The Islamic loan, totalling more than $1.2bn (£774m, €901m), was taken out by STC's Indonesian arm, Axis Telekom, and backed by the parent company in 2011.
According to unnamed sources cited by Reuters, the raft of lenders are concerned that STC's proposed restructuring will lead to $600m in losses.
Axis Telekom, which is 84% owned by STC, has recently reported poor results from its operations and by default is breaching some of the covenants of its loan terms. The dire financial results have naturally led to calls for a loan restructuring.
STC asked the banks to restructure the debt to reflect its correct value between $600m to $800m, say Reuters' sources.
The lenders, led by Deutsche Bank, have reportedly refused the deal and are looking for alternative ways to recover the money.
The spat with the lenders is likely to complicate STC's plan to sell the non-performing Axis business to its rival PT XL Axiata. The company requires approval from the creditor banks to complete the transaction.
"On the one hand, you have a big exposure that you cannot let go and on the other side, you have to be careful of your business relationships in the kingdom," said a Dubai-based banker to Reuters.
STC has already revealed that it is in negotiations to sell its stake in Axis Telekom that it bought in 2007 because of its poor financial performance.
"This negative impact from some of the international operations is not expected to continue as STC investments in Asia had been written down to its fair value, and currently we are looking into rationalisation of STC international portfolio," said Abdulaziz Al Sugair, managing director and chairman of STC Group.
However, sources say that STC and Axiata are yet to agree on the valuation for Axis. STC is looking to generate between $800m and $1bn from the sales, while Axiata wants to buy the STC arm for $500m to $600m.
According to Reuter's unnamed sources, China Development Bank has about $350m exposure to the Axis loan while HSBC and Deutsche have around $250m each. Other banks involved in the loan include Citigroup that has an exposure less than $100m.
The loan includes a $450m sharia-compliant murabaha facility arranged by Deutsche Bank and HSBC and is underwritten by Deutsche Bank and HSBC's Saudi affiliate. A murabaha is a cost-plus-profit arrangement under Islamic banking.
The tussle began at the point when STC's new management asked the banks to restructure the loans three months ago.
Amid rising tensions, STC's CEO and heads of its international and domestic operations stepped down from the company.
The banks resisted the call as even a 10% trimming could result in losses of about $25m each for both HSBC and Deutsche. The amount almost equals the fees that the banks generated in the Middle East region in the first half.

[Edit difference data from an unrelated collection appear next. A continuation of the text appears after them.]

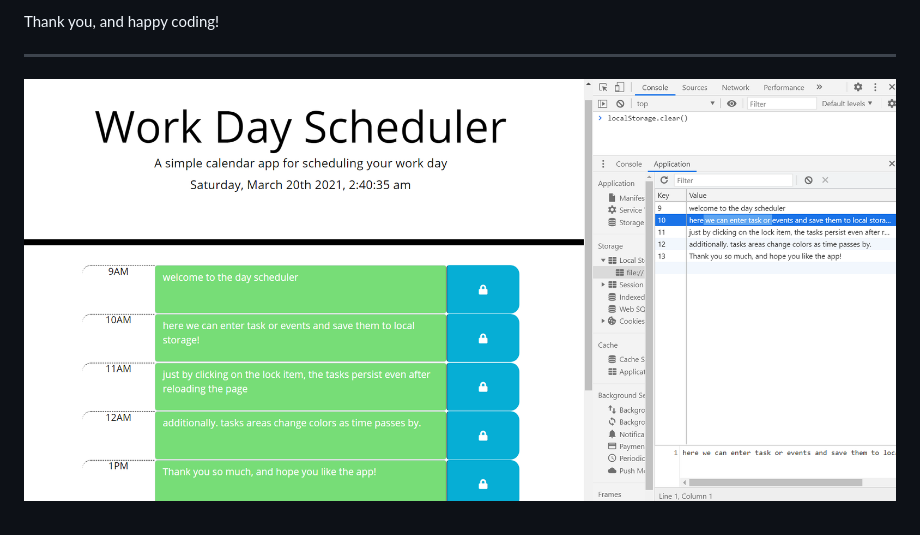
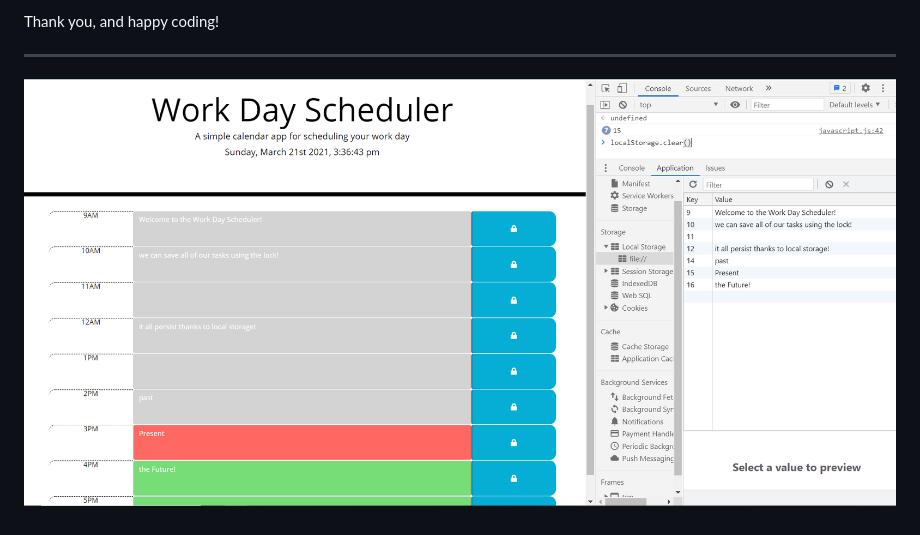
Before and after one commit to Sergioloman/Sergioloman05.github.io, a Markdown page: README.md, the part around the change. Rendered like a GitHub page; pictures changed too: Assets/images/screenshot1.PNG (deleted), Assets/images/screenshot2.PNG (added).

Commit message:
fixed several bugs that led to colors not being applied- updated screenshot

```diff
--- a/README.md
+++ b/README.md
@@ -29,4 +29,4 @@ feel free to read through the JS and HTML files as they have handy and useful co
 Thank you, and happy coding!
 ___________________________
 
-![screenshot](./Assets/images/screenshot1.PNG)
+![screenshot](./Assets/images/screenshot2.PNG)
```
Also changed, not shown: 1 other file.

Deutsche earned about $27.4m in fees from Middle East in the first half, followed by HSBC with $24.4m, according Thomson Reuters data.

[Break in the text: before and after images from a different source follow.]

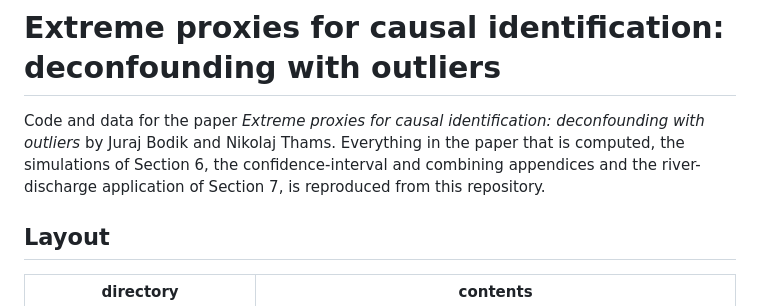
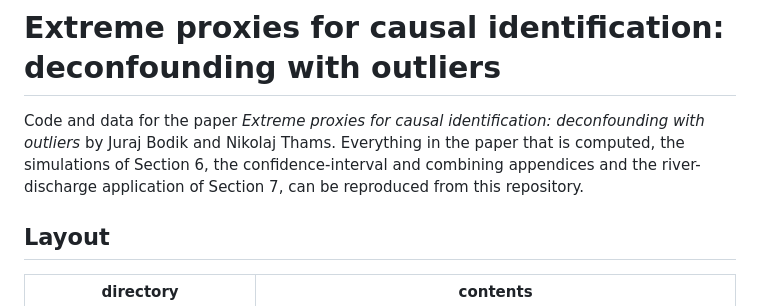
Before and after one commit to nikolajthams/extreme-proxy, a Markdown page: README.md, the part around the change. Rendered like a GitHub page.

```diff
--- a/README.md
+++ b/README.md
@@ -4,7 +4,7 @@ Code and data for the paper *Extreme proxies for causal identification:
 deconfounding with outliers* by Juraj Bodik and Nikolaj Thams. Everything
 in the paper that is computed, the simulations of Section 6, the
 confidence-interval and combining appendices and the river-discharge
-application of Section 7, is reproduced from this repository.
+application of Section 7, can be reproduced from this repository.
 
 ## Layout
 
```
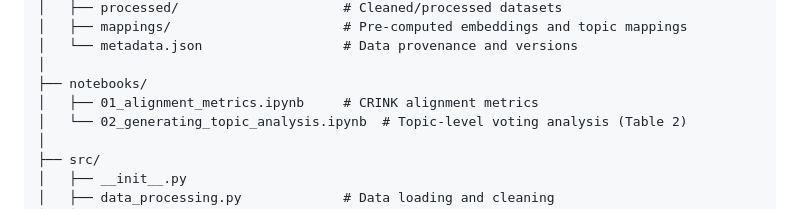
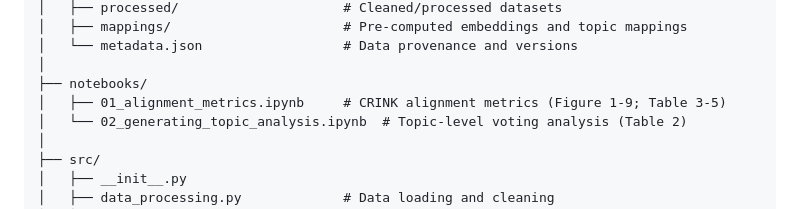
Before and after one commit to SubmisssionReview/measuring-CRINK-alignment-UN, a Markdown page: README.md, the part around the change. Rendered like a GitHub page.

```diff
--- a/README.md
+++ b/README.md
@@ -40,7 +40,7 @@ measuring-CRINK-alignment-UN/
 │   └── metadata.json                  # Data provenance and versions
 │
 ├── notebooks/
-│   ├── 01_alignment_metrics.ipynb     # CRINK alignment metrics
+│   ├── 01_alignment_metrics.ipynb     # CRINK alignment metrics (Figure 1-9; Table 3-5)
 │   └── 02_generating_topic_analysis.ipynb  # Topic-level voting analysis (Table 2)
 │
 ├── src/
```
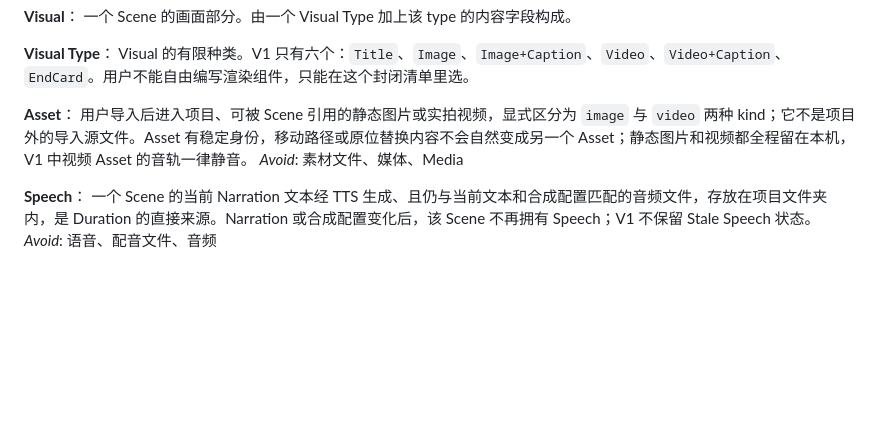
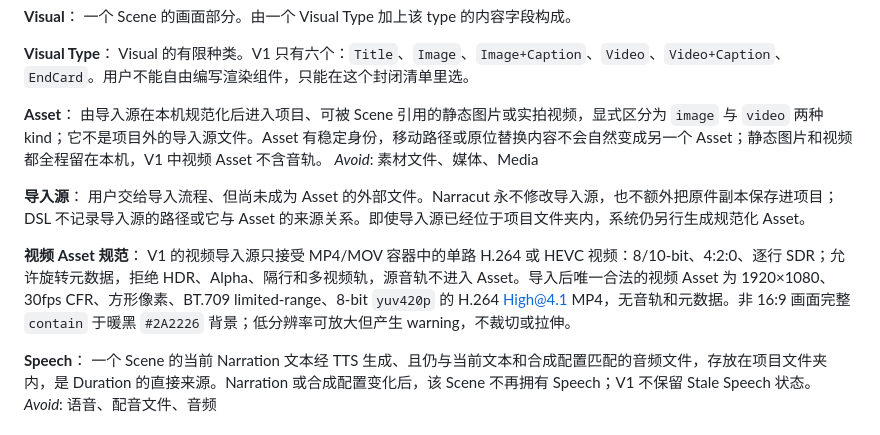
Before and after one commit to dulltackle/narracut, a Markdown page: CONTEXT.md, the part around the change. Rendered like a GitHub page; blank space fills up the shorter version.

```diff
--- a/CONTEXT.md
+++ b/CONTEXT.md
@@ -21,8 +21,14 @@ _Avoid_: 台词、配音、解说
 Visual 的有限种类。V1 只有六个：`Title`、`Image`、`Image+Caption`、`Video`、`Video+Caption`、`EndCard`。用户不能自由编写渲染组件，只能在这个封闭清单里选。
 
 **Asset**：
-用户导入后进入项目、可被 Scene 引用的静态图片或实拍视频，显式区分为 `image` 与 `video` 两种 kind；它不是项目外的导入源文件。Asset 有稳定身份，移动路径或原位替换内容不会自然变成另一个 Asset；静态图片和视频都全程留在本机，V1 中视频 Asset 的音轨一律静音。
+由导入源在本机规范化后进入项目、可被 Scene 引用的静态图片或实拍视频，显式区分为 `image` 与 `video` 两种 kind；它不是项目外的导入源文件。Asset 有稳定身份，移动路径或原位替换内容不会自然变成另一个 Asset；静态图片和视频都全程留在本机，V1 中视频 Asset 不含音轨。
 _Avoid_: 素材文件、媒体、Media
+
+**导入源**：
+用户交给导入流程、但尚未成为 Asset 的外部文件。Narracut 永不修改导入源，也不额外把原件副本保存进项目；DSL 不记录导入源的路径或它与 Asset 的来源关系。即使导入源已经位于项目文件夹内，系统仍另行生成规范化 Asset。
+
+**视频 Asset 规范**：
+V1 的视频导入源只接受 MP4/MOV 容器中的单路 H.264 或 HEVC 视频：8/10-bit、4:2:0、逐行 SDR；允许旋转元数据，拒绝 HDR、Alpha、隔行和多视频轨，源音轨不进入 Asset。导入后唯一合法的视频 Asset 为 1920×1080、30fps CFR、方形像素、BT.709 limited-range、8-bit `yuv420p` 的 H.264 High@4.1 MP4，无音轨和元数据。非 16:9 画面完整 `contain` 于暖黑 `#2A2226` 背景；低分辨率可放大但产生 warning，不裁切或拉伸。
 
 **Speech**：
 一个 Scene 的当前 Narration 文本经 TTS 生成、且仍与当前文本和合成配置匹配的音频文件，存放在项目文件夹内，是 Duration 的直接来源。Narration 或合成配置变化后，该 Scene 不再拥有 Speech；V1 不保留 Stale Speech 状态。
```
Also changed, not shown: docs/adr/0003-frontend-owns-the-dsl.md (+5 -1 lines).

Under the terms of the loan agreement, the banks can pursue legal options outside Saudi Arabia if necessary.